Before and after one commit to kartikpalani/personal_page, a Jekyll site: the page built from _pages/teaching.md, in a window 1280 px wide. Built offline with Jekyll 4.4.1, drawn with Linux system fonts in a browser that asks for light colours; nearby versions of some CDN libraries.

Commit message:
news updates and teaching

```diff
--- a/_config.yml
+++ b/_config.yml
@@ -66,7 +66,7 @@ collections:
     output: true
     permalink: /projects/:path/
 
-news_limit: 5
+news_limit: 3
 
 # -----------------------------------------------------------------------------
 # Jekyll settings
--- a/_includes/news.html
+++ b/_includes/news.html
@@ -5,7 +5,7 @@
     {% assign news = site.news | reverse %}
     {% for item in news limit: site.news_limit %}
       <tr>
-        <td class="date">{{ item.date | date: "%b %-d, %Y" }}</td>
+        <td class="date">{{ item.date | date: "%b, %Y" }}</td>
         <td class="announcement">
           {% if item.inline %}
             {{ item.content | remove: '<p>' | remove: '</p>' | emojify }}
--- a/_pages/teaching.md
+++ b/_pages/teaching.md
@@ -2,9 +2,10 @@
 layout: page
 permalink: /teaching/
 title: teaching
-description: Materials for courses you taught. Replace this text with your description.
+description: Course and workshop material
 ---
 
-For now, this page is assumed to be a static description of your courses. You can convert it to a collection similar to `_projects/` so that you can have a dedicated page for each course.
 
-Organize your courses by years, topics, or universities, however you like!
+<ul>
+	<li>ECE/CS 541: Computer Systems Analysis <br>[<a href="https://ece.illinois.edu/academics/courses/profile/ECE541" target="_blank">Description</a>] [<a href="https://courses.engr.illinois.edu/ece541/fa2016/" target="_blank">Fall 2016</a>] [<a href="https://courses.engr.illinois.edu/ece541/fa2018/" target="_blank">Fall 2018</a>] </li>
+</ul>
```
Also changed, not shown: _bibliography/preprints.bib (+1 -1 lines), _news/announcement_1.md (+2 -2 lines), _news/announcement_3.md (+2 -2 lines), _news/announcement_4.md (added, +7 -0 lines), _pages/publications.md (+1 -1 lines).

(YOUR INSTRUCTIONS): Every word in the records must appear in your copy exactly as it does above.

(RESULT FOR THIS TASK):
Before and after one commit to kartikpalani/personal_page, a Jekyll site: the page built from _pages/teaching.md, in a window 1280 px wide. Built offline with Jekyll 4.4.1, drawn with Linux system fonts in a browser that asks for light colours; nearby versions of some CDN libraries.

Commit message:
news updates and teaching

```diff
--- a/_config.yml
+++ b/_config.yml
@@ -66,7 +66,7 @@ collections:
     output: true
     permalink: /projects/:path/
 
-news_limit: 5
+news_limit: 3
 
 # -----------------------------------------------------------------------------
 # Jekyll settings
--- a/_includes/news.html
+++ b/_includes/news.html
@@ -5,7 +5,7 @@
     {% assign news = site.news | reverse %}
     {% for item in news limit: site.news_limit %}
       <tr>
-        <td class="date">{{ item.date | date: "%b %-d, %Y" }}</td>
+        <td class="date">{{ item.date | date: "%b, %Y" }}</td>
         <td class="announcement">
           {% if item.inline %}
             {{ item.content | remove: '<p>' | remove: '</p>' | emojify }}
--- a/_pages/teaching.md
+++ b/_pages/teaching.md
@@ -2,9 +2,10 @@
 layout: page
 permalink: /teaching/
 title: teaching
-description: Materials for courses you taught. Replace this text with your description.
+description: Course and workshop material
 ---
 
-For now, this page is assumed to be a static description of your courses. You can convert it to a collection similar to `_projects/` so that you can have a dedicated page for each course.
 
-Organize your courses by years, topics, or universities, however you like!
+<ul>
+	<li>ECE/CS 541: Computer Systems Analysis <br>[<a href="https://ece.illinois.edu/academics/courses/profile/ECE541" target="_blank">Description</a>] [<a href="https://courses.engr.illinois.edu/ece541/fa2016/" target="_blank">Fall 2016</a>] [<a href="https://courses.engr.illinois.edu/ece541/fa2018/" target="_blank">Fall 2018</a>] </li>
+</ul>
```
Also changed, not shown: _bibliography/preprints.bib (+1 -1 lines), _news/announcement_1.md (+2 -2 lines), _news/announcement_3.md (+2 -2 lines), _news/announcement_4.md (added, +7 -0 lines), _pages/publications.md (+1 -1 lines).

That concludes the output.